The night view was nothing short of spectacular. Seeing the Fuego erupt under thousands of stars is unbelievable. This is a panoramic shot from the view I had in front of my tent. The volcano on the left is a sleeping volcano called Agua. Funny how they called them right? Aqua, water. Fuego, fire. In between are little towns, one of them being Antigua where I was staying. Its interesting to see these towns do not cause that much light pollution into the sky. There’s some kind of haze layer blocking all the light pollution causing us to see a beautiful starry sky. I knew the best part of the milky way would align with the valley in early morning, but I already found this view amazing.
I kept shooting for a while until I decided to get some sleep in my tent. I think it was around 10 PM While it was around 30 degrees in Antigua during the day, up around 3500m it was below zero degrees Celsius. Even though I was prepared it was still extremely cold. I didn’t get too much sleep as the volcano kept erupting causing loud explosions every time. I woke up around 2 AM for more shooting. As planned, the milky way stretched over the valley

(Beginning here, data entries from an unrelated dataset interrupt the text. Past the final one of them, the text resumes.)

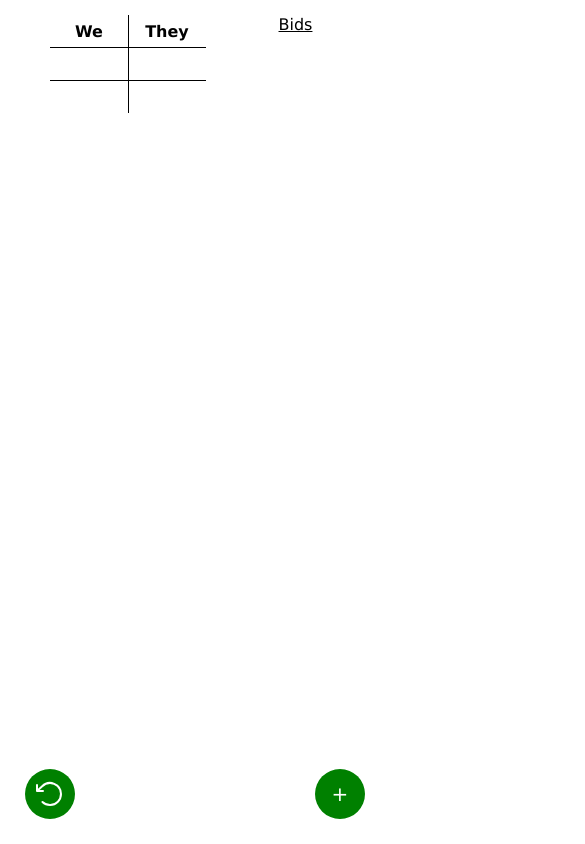
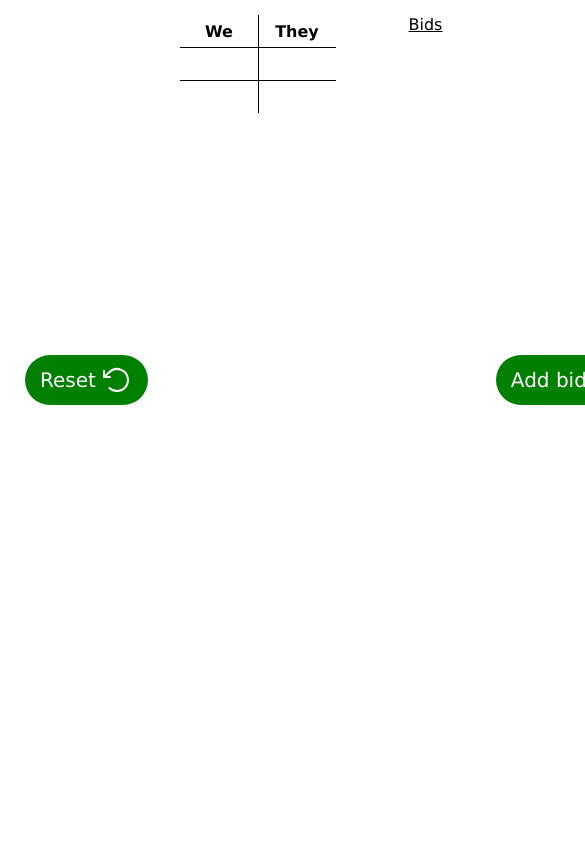
Before and after one commit to ballent/bridge-scorer, a React (Vite) app: page / in a window 390 px wide. Shown: the top 844 px of the page, 585 px wide, since content can reach past the window. Built offline with nearby package versions, Linux system fonts and the light colour scheme.

Commit message:
Mobile responsiveness

```diff
--- a/src/components/BridgeGame/BridgeGame.css
+++ b/src/components/BridgeGame/BridgeGame.css
@@ -3,38 +3,56 @@
   align-items: flex-start;
   flex-direction: row;
   width: 335px;
+  min-height: 300px;
   padding: 15px 0px;
-  margin-bottom: 50px;
+}
+
+.controls-container {
+  display: flex;
+  width: 600px;
+  flex: 1;
+  justify-content: space-between;
+  align-items: flex-start;
+  padding: 25px;
+}
+
+.controls-container-sm {
+  display: flex;
+  flex: 1;
+  width: 90%;
+  justify-content: space-between;
+  align-items: flex-end;
+  padding: 25px 5%;
 }
 
 .reset-game {
   display: flex;
   justify-content: center;
   align-items: center;
-  left: 25px;
-  bottom: 25px;
-  width: 50px;
-  height: 50px;
+  min-width: 50px;
+  min-height: 50px;
   color: white;
   background-color: green;
-  border-radius: 50%;
-  position: fixed;
+  border-radius: 50px;
   border: none;
   text-decoration: none;
   cursor: pointer;
+  font-size: 20px;
+  gap: 5px;
 }
 
 .add-bid {
-  right: 25px;
-  bottom: 25px;
-  width: 50px;
-  height: 50px;
+  min-width: 50px;
+  min-height: 50px;
   color: white;
   background-color: green;
-  border-radius: 50%;
-  position: fixed;
+  border-radius: 50px;
   border: none;
   text-decoration: none;
   cursor: pointer;
   font-size: 20px;
 }
+
+.padding-horizontal {
+  padding: 0px 15px;
+}
--- a/src/components/BridgeGame/BridgeGame.tsx
+++ b/src/components/BridgeGame/BridgeGame.tsx
@@ -8,6 +8,7 @@ import './BridgeGame.css'
 import Reset from '../../assets/Reset'
 import ConfirmationModal from '../ConfirmationModal/ConfirmationModal'
 import Bid from '../../utils/Bid'
+import useScreenSizes from '../../hooks/useScreenSizes'
 
 const activeRubber: IRubber = JSON.parse(localStorage.getItem('activeRubber') || '{}')
 interface IRubberContext {
@@ -30,6 +31,8 @@ const BridgeGame = () => {
   const [scoreIdHovering, setScoreIdHovering] = useState<null | number>(null)
   const [bidModalVisible, setBidModalVisible] = useState(false)
   const [confirmationModalVisible, setConfirmationModalVisible] = useState(false)
+
+  const { isMobile } = useScreenSizes()
 
   const addOrUpdateBid = (bid: IContractBid, bidId?: number) => {
     const updatedGame = bidId === undefined ? rubber.sumbitBid(bid) : rubber.editBid(bid, bidId)
@@ -76,14 +79,16 @@ const BridgeGame = () => {
           jumpTo={jumpToBid}
         />
       </div>
-      {!rubberGameState.isGameOver && (
-        <button className="add-bid" onClick={() => setBidModalVisible(true)}>
-          +
+      <div className={`${isMobile ? 'controls-container-sm' : 'controls-container'}`}>
+        <button className={`reset-game ${!isMobile ? 'padding-horizontal' : null}`} onClick={() => setConfirmationModalVisible(true)}>
+          {!isMobile && 'Reset'}<Reset color={'white'} />
         </button>
-      )}
-      <button className="reset-game" onClick={() => setConfirmationModalVisible(true)}>
-        <Reset color={'white'} />
-      </button>
+        {!rubberGameState.isGameOver && (
+          <button className={`add-bid ${!isMobile ? 'padding-horizontal' : null}`} onClick={() => setBidModalVisible(true)}>
+            {!isMobile && 'Add bid '}+
+          </button>
+        )}
+      </div>
       <div>{rubberGameState.isGameOver && 'Game over'}</div>
       <ConfirmationModal
         title="Reset game?"
--- /dev/null
+++ b/src/hooks/useScreenSizes.tsx
@@ -0,0 +1,22 @@
+import { useEffect, useState } from 'react'
+
+const useScreenSizes = () => {
+  const [isMobile, setIsMobile] = useState(false)
+
+  //choose the screen size
+  const handleResize = () => {
+    if (window.innerWidth < 720) {
+      setIsMobile(true)
+    } else {
+      setIsMobile(false)
+    }
+  }
+
+  // create an event listener
+  useEffect(() => {
+    window.addEventListener('resize', handleResize)
+  })
+  return { isMobile }
+}
+
+export default useScreenSizes
```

Panorama of the valley with the milky way stretching over it and an erupting Fuego.
Sony A7R2, Samyang 14mm f/2.8, wide open at f/2.8, 25s, ISO 4000, panorama of multiple images
Although all of this was amazing, I wouldn’t be me if I still wasn’t 100% satisfied. As I mentioned before, I wanted a close up of the erupting volcano with the milky way. I knew it could be done that morning. I put camera in position for the early blue hour when the milky way would still be visible. At that time, a very faint moon was also up in the sky giving me some extra light. I set everything up and waited for the right moment. I just needed that right eruption.